Without including any pictures, write out the data below exactly.

Stored records:
>>

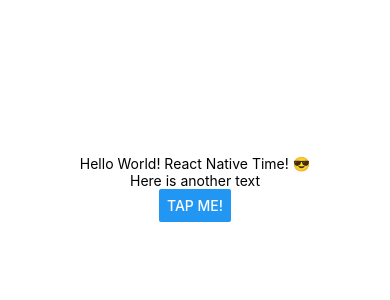
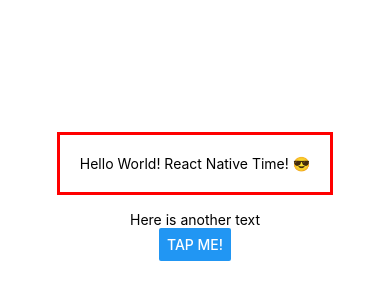
Before and after one commit to varcharfoobar/reactive, a React Native app in the folder RNCourse/: screen / in a window 390 px wide. Shown: the part 234-534 px from the top of the page. Built offline with nearby package versions, Linux system fonts and the light colour scheme.

Commit message:
Minor changes

```diff
--- a/RNCourse/App.js
+++ b/RNCourse/App.js
@@ -13,7 +13,14 @@
     // We can also nest our views
 
     <View style={styles.container}>
-      <Text>Hello World! React Native Time! 😎</Text>
+      <Text
+        style={{
+          margin: 16,
+          borderColor: 'red',
+          borderWidth: 3,
+          padding: 20 }}>
+        Hello World! React Native Time! 😎
+      </Text>
       <Text>Here is another text</Text>
       <Button title='Tap me!'/>
       <StatusBar style="auto" />
```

<<

The answer:
Before and after one commit to varcharfoobar/reactive, a React Native app in the folder RNCourse/: screen / in a window 390 px wide. Shown: the part 234-534 px from the top of the page. Built offline with nearby package versions, Linux system fonts and the light colour scheme.

Commit message:
Minor changes

```diff
--- a/RNCourse/App.js
+++ b/RNCourse/App.js
@@ -13,7 +13,14 @@
     // We can also nest our views
 
     <View style={styles.container}>
-      <Text>Hello World! React Native Time! 😎</Text>
+      <Text
+        style={{
+          margin: 16,
+          borderColor: 'red',
+          borderWidth: 3,
+          padding: 20 }}>
+        Hello World! React Native Time! 😎
+      </Text>
       <Text>Here is another text</Text>
       <Button title='Tap me!'/>
       <StatusBar style="auto" />
```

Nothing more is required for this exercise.